The second category has countries that had in the past had  robust inoculant production outfits but which, for various reasons, have now collapsed. This is the case with Malawi and Rwanda. While the import permit-phytosanitary certificate system seems to work, there appears to be some restriction by subjecting applications for import permits to vetting by the research institutes that had earlier been producing inoculants. In the case of Malawi, inoculants are explicitly mentioned as one of the products that are covered by the Plant Protection Act of 1969. For inoculant import to be approved in Malawi, a sample of the product must first be sent for analysis to the Chitedze Research Station. Given that the laboratory there is currently not functional, it is hard to imagine the nature of quality check that takes place to decide whether to approve the product for import or not. The indication here is a tendency for import protection measures in favour of a local product but, since the local product is of poor quality t, import restriction are likely to be relaxed.

Kenya and Zimbabwe constitute the third category of countries where importing inoculants has so far been almost impossible. This is in spite of the fact that the inoculants were to be used for research activities and the quantities for which permits were sought were small. Ironically, MEA Fertiliser Ltd., the inoculant manufacturer from Kenya, has been aggressively marketing its products in neighbouring countries. Similarly, the Soil Productivity Research Laboratory (SPRL), which is the sole manufacturer of inoculants in Zimbabwe, has been selling in neighbouring Mozambique. So far, the non-issuance of permits to N2Africa in Kenya has been due to the current lacuna in the law as a result of the on-going review of the phytosanitary laws by the Kenyan Plant Health Inspection Service (KEPHIS) and the Kenyan Bureau of Standards. The review process has benefitted from inputs from N2Africa’s Prof Nancy Karanja and Dr Paul Woomer especially on provisions for inoculant quality standards. It is, however, worrisome that inoculant imports are being kept on hold because of an on-going review. The normal practise would have been to continue using the extant legal and regulatory provisions pending the completion of the review and the enactment of a new law.

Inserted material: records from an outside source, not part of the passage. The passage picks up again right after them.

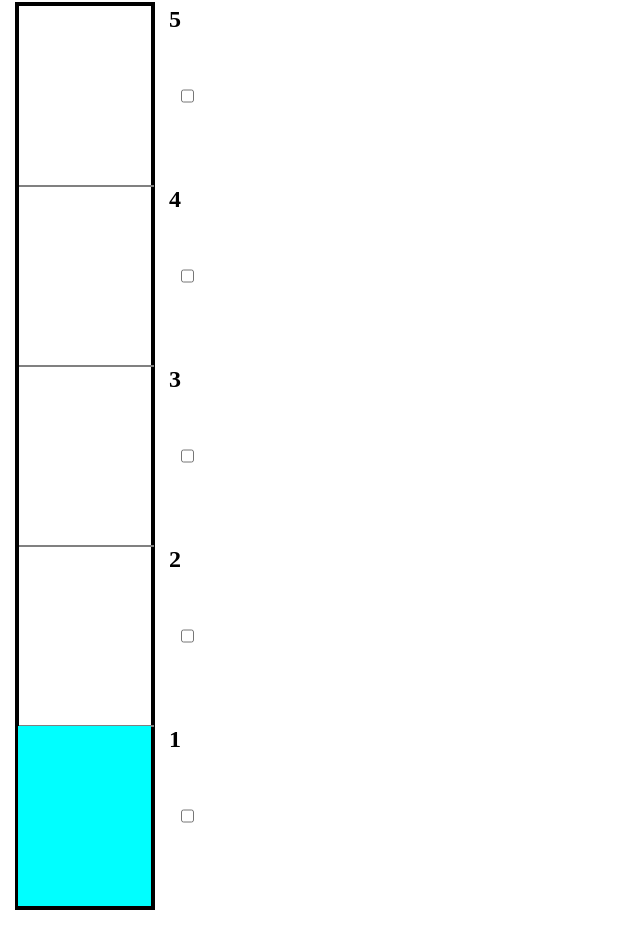
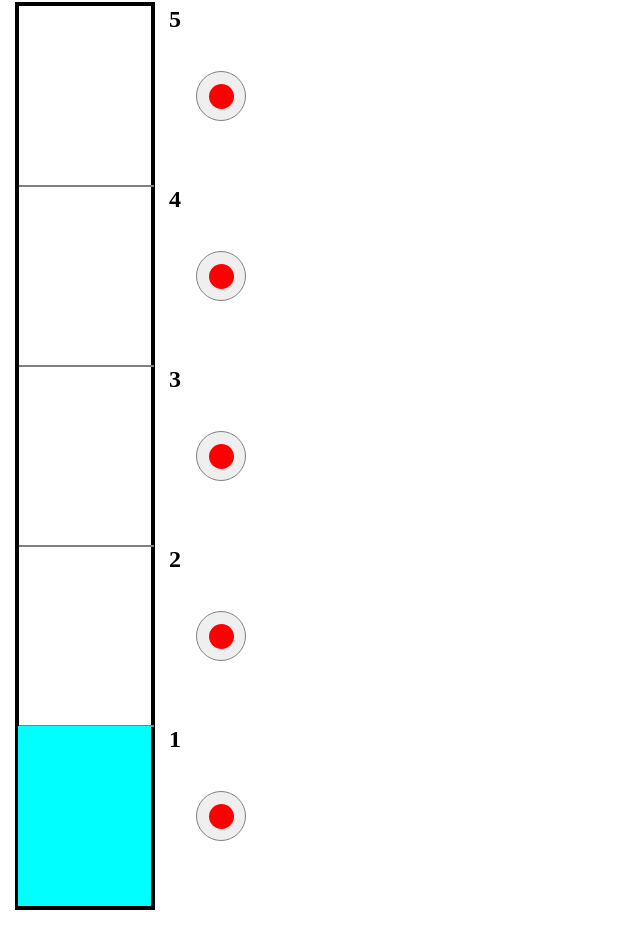
Before and after one commit to Alexmust2/Test-Task, a Vue app in the folder frontend/: page / in a window 1280 px wide. Shown: the top 948 px of the page, without its empty margins (0-640 px from the left). Built offline with nearby package versions, Linux system fonts and the light colour scheme.

Commit message:
fixed methods

```diff
--- a/frontend/src/components/Floors.vue
+++ b/frontend/src/components/Floors.vue
@@ -5,7 +5,7 @@
 
             </div>
             <h2 style="margin-left: 15px;">1</h2>
-            <input type="checkbox" @click=" move('translateY(0)')"><div class="circle"></div>
+            <button  @click=" move(1)"><div class="circle"></div></button>
         </div>
 
         <div div class="second_floor-container">
@@ -13,7 +13,7 @@
 
             </div>
             <h2 style="margin-left: 15px;">2</h2>
-            <input type="checkbox" @click=" move('translateY(-180px)')"><div class="circle"></div>
+            <button  @click=" move(2)"><div class="circle"></div></button>
         </div>
 
         <div class="third_floor-container">
@@ -21,7 +21,7 @@
 
             </div>
             <h2 style="margin-left: 15px;">3</h2>
-            <input type="checkbox" @click=" move('translateY(-360px)')" ><div class="circle"></div>
+            <button  @click="move(3)" ><div class="circle"></div></button>
         </div>
 
         <div class="fourth_floor-container">
@@ -29,7 +29,7 @@
 
             </div>
             <h2 style="margin-left: 15px;">4</h2>
-            <input type="checkbox" @click="move('translateY(-540px)')"><div class="circle"></div>
+            <button   @click="move(4)"><div class="circle"></div></button>
         </div>
 
         <div class="fifth_floor-container">
@@ -37,33 +37,46 @@
 
             </div>
             <h2 style="margin-left: 15px;">5</h2>
-            <input value="5" type="checkbox" @click=" move('translateY(-720px)')"><div  class="circle"></div>
+            <button id="btn" v-bind="queue[5]" @click="move(5)"><div  class="circle"></div></button>
         </div>
 
 
     </div>
-    <div class="elevator_container" id="lift">
-
+    <div style="display:flex; justify-content:center" class="elevator_container" id="lift">
+        <h2>{{ queue[queue.length - 1] }}</h2>
     </div>
 </template>
 
 <script>
+
     export default {
         data() {
             return {
+                stack: {
+                    "-0px" : 1,
+                    "-180px": 2,
+                    "-360px": 3,
+                    "-540px" : 4,
+                    "-720px": 5,
+                },
+                queue: [],
+                isActive: false,
+
             }
         },
         methods:{
             move(value) {
-                document.getElementById("lift").style.transform = value;
+                const direction = Object.keys(this.stack).find(key => this.stack[key] === value)
+                const lift = document.getElementById("lift")
+                lift.style.transform = `translateY(${direction})`
+                this.queue.push(value)
+                const queue = this.queue
                 setTimeout(function(){
-                    for(const i in document.getElementsByTagName("input")){
-                        document.getElementsByTagName("input")[i].checked = false;
-                    }
-                },2000)
-            },
-        }
+                    queue.shift()
+                },3000)
+            }
     }
+}
 </script>
 
 <style lang="scss">
@@ -138,7 +151,7 @@
     }
 }
 
-input[checkbox]{
+button{
     width:50px;
     height: 50px;
     align-self: center;
@@ -157,7 +170,7 @@ input[checkbox]{
     }
 }
 
-input:active {
+button:active {
     background-color: aqua;
 }
 
@@ -171,7 +184,7 @@ input:active {
     position: relative;
     left: 18px;
     top: -184px;
-    transition: all 2s ease-in-out;
+    transition: all 3s ease-in-out;
 }
 
 </style>
```
Also changed, not shown: frontend/src/components/index.js (added, +22 -0 lines).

What our experiences have so far shown is that we will be faced with varying degrees of obstacles as we continue with our efforts to provide high quality inoculants to African farmers. We need to be proactive in ensuring that the necessary paperwork is done timely and in the right manner to ensure that inoculant imports are not held up for long periods at the ports of entry.